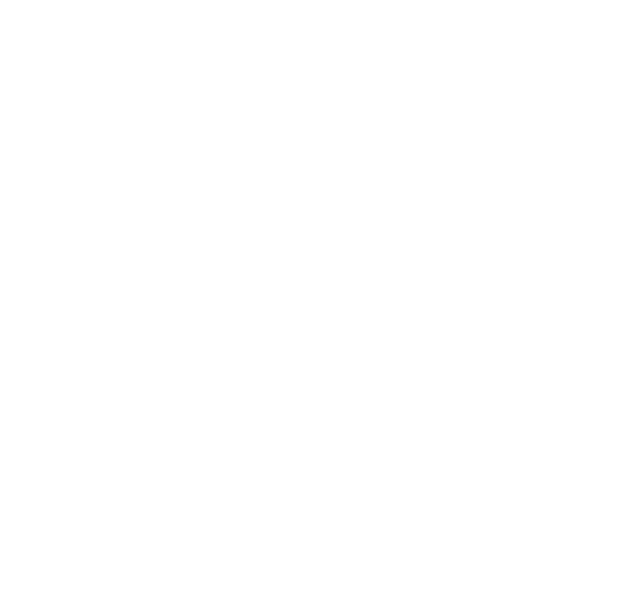
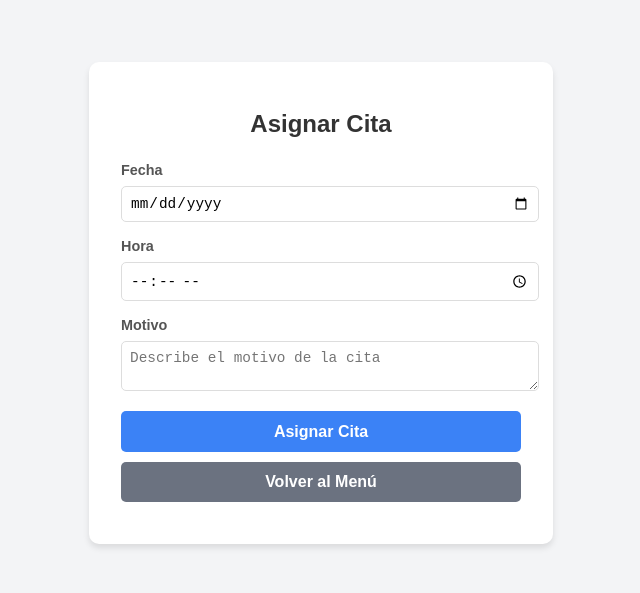
Before and after one commit to cesarspc/epsud, a React (Create React App) app in the folder frontend/: page /asignar-cita in a window 1280 px wide. Before the commit this address had no page. Shown: the part 105-698 px from the top of the page, without its empty margins (319-959 px from the left). Built offline with nearby package versions, Linux system fonts and the light colour scheme.

Commit message:
asignar y ver citas

```diff
--- a/frontend/src/App.css
+++ b/frontend/src/App.css
@@ -76,3 +76,134 @@
 .login-button:hover {
   background-color: #2563eb;
 }
+
+/* Estilos para el menú de usuario */
+.menu-card {
+  background: white;
+  padding: 2rem;
+  border-radius: 10px;
+  box-shadow: 0 4px 6px rgba(0, 0, 0, 0.1);
+  width: 400px;
+  text-align: center;
+}
+
+.menu-title {
+  font-size: 1.5rem;
+  font-weight: bold;
+  margin-bottom: 1.5rem;
+  color: #333;
+}
+
+.button-container {
+  display: flex;
+  justify-content: space-between;
+  gap: 1rem; /* Espacio entre los botones */
+}
+
+.menu-button {
+  background-color: #3b82f6;
+  color: white;
+  font-size: 1rem;
+  font-weight: bold;
+  padding: 1rem;
+  width: 48%; /* Ancho de los botones */
+  border: none;
+  border-radius: 5px;
+  cursor: pointer;
+  transition: background-color 0.3s ease;
+}
+
+.menu-button:hover {
+  background-color: #2563eb;
+}
+
+/* Estilos para el formulario de asignar cita y ver citas */
+.form-card {
+  background: white;
+  padding: 2rem;
+  border-radius: 10px;
+  box-shadow: 0 4px 6px rgba(0, 0, 0, 0.1);
+  width: 400px;
+  text-align: center;
+}
+
+.form-title {
+  font-size: 1.5rem;
+  font-weight: bold;
+  margin-bottom: 1.5rem;
+  color: #333;
+}
+
+.form-group {
+  margin-bottom: 1rem;
+  text-align: left;
+}
+
+.form-group label {
+  display: block;
+  margin-bottom: 0.5rem;
+  color: #555;
+  font-weight: bold;
+  font-size: 0.9rem;
+}
+
+.form-group input,
+.form-group textarea {
+  width: 100%;
+  padding: 0.5rem;
+  border: 1px solid #ddd;
+  border-radius: 5px;
+  font-size: 0.9rem;
+  outline: none;
+  transition: border-color 0.3s ease;
+}
+
+.form-group input:focus,
+.form-group textarea:focus {
+  border-color: #3b82f6;
+  box-shadow: 0 0 0 3px rgba(59, 130, 246, 0.3);
+}
+
+.form-button {
+  background-color: #3b82f6;
+  color: white;
+  font-size: 1rem;
+  font-weight: bold;
+  padding: 0.7rem;
+  width: 100%;
+  border: none;
+  border-radius: 5px;
+  cursor: pointer;
+  transition: background-color 0.3s ease;
+  margin-bottom: 10px;
+}
+
+.form-button.secondary {
+  background-color: #6b7280;
+}
+
+.form-button:hover {
+  background-color: #2563eb;
+}
+
+.form-button.secondary:hover {
+  background-color: #4b5563;
+}
+
+/* Estilos para la lista de citas */
+.citas-list {
+  margin-top: 1rem;
+}
+
+.cita-item {
+  background: #f9fafb;
+  padding: 1rem;
+  border: 1px solid #ddd;
+  border-radius: 5px;
+  margin-bottom: 1rem;
+  text-align: left;
+}
+
+.cita-item p {
+  margin: 0.5rem 0;
+}
--- a/frontend/src/index.js
+++ b/frontend/src/index.js
@@ -4,6 +4,9 @@ import { BrowserRouter, Routes, Route } from 'react-router-dom'; // Importa Brow
 import App from './App';
 import Login from './screens/Login'; // Importa el componente Login
 import Register from './screens/Register'; // Importa el componente Register
+import MenuUsuario from './screens/MenuUsuario';
+import AsignarCita from './screens/AsignarCita'; // Importa el componente AsignarCita
+import VerCitas from './screens/VerCitas'; // Importa el componente VerCitas
 
 const root = createRoot(document.getElementById('root'));
 root.render(
@@ -12,6 +15,9 @@ root.render(
       <Route path="/" element={<App />} /> {/* Ruta para la página principal */}
       <Route path="/login" element={<Login />} /> {/* Ruta para la página de login */}
       <Route path="/register" element={<Register />} /> {/* Ruta para la página de registro */}
+      <Route path="/menu-usuario" element={<MenuUsuario />} /> {/* Ruta para el menú de usuario */}
+      <Route path="/asignar-cita" element={<AsignarCita />} /> {/* Ruta para asignar cita */}
+      <Route path="/ver-citas" element={<VerCitas />} /> {/* Ruta para ver citas */}
     </Routes>
   </BrowserRouter>
 );
--- /dev/null
+++ b/frontend/src/screens/AsignarCita.js
@@ -0,0 +1,70 @@
+import React, { useState } from 'react';
+import { useNavigate } from 'react-router-dom';
+import '../App.css';
+
+function AsignarCita() {
+  const [fecha, setFecha] = useState('');
+  const [hora, setHora] = useState('');
+  const [motivo, setMotivo] = useState('');
+  const navigate = useNavigate();
+
+  const handleSubmit = (e) => {
+    e.preventDefault();
+    // Aquí podrías agregar la lógica para guardar la cita
+    alert(`Cita asignada para el ${fecha} a las ${hora}. Motivo: ${motivo}`);
+    navigate('/menu-usuario'); // Redirige al menú de usuario después de asignar la cita
+  };
+
+  return (
+    <div className="app-container">
+      <div className="form-card">
+        <h1 className="form-title">Asignar Cita</h1>
+        <form onSubmit={handleSubmit}>
+          <div className="form-group">
+            <label htmlFor="fecha">Fecha</label>
+            <input
+              id="fecha"
+              type="date"
+              value={fecha}
+              onChange={(e) => setFecha(e.target.value)}
+              required
+            />
+          </div>
+          <div className="form-group">
+            <label htmlFor="hora">Hora</label>
+            <input
+              id="hora"
+              type="time"
+              value={hora}
+              onChange={(e) => setHora(e.target.value)}
+              required
+            />
+          </div>
+          <div className="form-group">
+            <label htmlFor="motivo">Motivo</label>
+            <textarea
+              id="motivo"
+              placeholder="Describe el motivo de la cita"
+              value={motivo}
+              onChange={(e) => setMotivo(e.target.value)}
+              required
+            />
+          </div>
+          <button type="submit" className="form-button">
+            Asignar Cita
+          </button>
+        </form>
+
+        {/* Botón para volver al menú de usuario */}
+        <button
+          onClick={() => navigate('/menu-usuario')}
+          className="form-button secondary"
+        >
+          Volver al Menú
+        </button>
+      </div>
+    </div>
+  );
+}
+
+export default AsignarCita;
--- a/frontend/src/screens/Login.js
+++ b/frontend/src/screens/Login.js
@@ -10,7 +10,7 @@ function Login() {
   const handleLogin = () => {
     // Aquí podrías agregar la lógica de autenticación
     alert(`Cédula: ${cedula}, Clave: ${password}`);
-    navigate('/'); // Redirige a la página principal después del login
+    navigate('/menu-usuario'); // Redirige a la página principal después del login
   };
 
   return (
--- /dev/null
+++ b/frontend/src/screens/MenuUsuario.js
@@ -0,0 +1,34 @@
+import React from 'react';
+import { useNavigate } from 'react-router-dom';
+import '../App.css';
+
+function MenuUsuario() {
+  const navigate = useNavigate();
+
+  return (
+    <div className="app-container">
+      <div className="menu-card">
+        <h1 className="menu-title">Menú de Usuario</h1>
+        <div className="button-container">
+          {/* Botón para asignar cita */}
+          <button
+            onClick={() => navigate('/asignar-cita')} // Cambia la ruta según tu necesidad
+            className="menu-button"
+          >
+            Asignar Cita
+          </button>
+
+          {/* Botón para ver citas asignadas */}
+          <button
+            onClick={() => navigate('/ver-citas')} // Cambia la ruta según tu necesidad
+            className="menu-button"
+          >
+            Ver Citas Asignadas
+          </button>
+        </div>
+      </div>
+    </div>
+  );
+}
+
+export default MenuUsuario;
--- /dev/null
+++ b/frontend/src/screens/VerCitas.js
@@ -0,0 +1,42 @@
+import React from 'react';
+import { useNavigate } from 'react-router-dom';
+import '../App.css';
+
+function VerCitas() {
+  const navigate = useNavigate();
+
+  // Datos de ejemplo (puedes reemplazarlos con datos reales)
+  const citas = [
+    { id: 1, fecha: '2023-10-15', hora: '10:00', motivo: 'Consulta general' },
+    { id: 2, fecha: '2023-10-16', hora: '14:00', motivo: 'Control de rutina' },
+  ];
+
+  return (
+    <div className="app-container">
+      <div className="form-card">
+        <h1 className="form-title">Citas Asignadas</h1>
+
+        {/* Lista de citas */}
+        <div className="citas-list">
+          {citas.map((cita) => (
+            <div key={cita.id} className="cita-item">
+              <p><strong>Fecha:</strong> {cita.fecha}</p>
+              <p><strong>Hora:</strong> {cita.hora}</p>
+              <p><strong>Motivo:</strong> {cita.motivo}</p>
+            </div>
+          ))}
+        </div>
+
+        {/* Botón para volver al menú de usuario */}
+        <button
+          onClick={() => navigate('/menu-usuario')}
+          className="form-button secondary"
+        >
+          Volver al Menú
+        </button>
+      </div>
+    </div>
+  );
+}
+
+export default VerCitas;
```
::::
Where a line in the records above contains the word "agregar", copy that line.

+    // Aquí podrías agregar la lógica para guardar la cita
     // Aquí podrías agregar la lógica de autenticación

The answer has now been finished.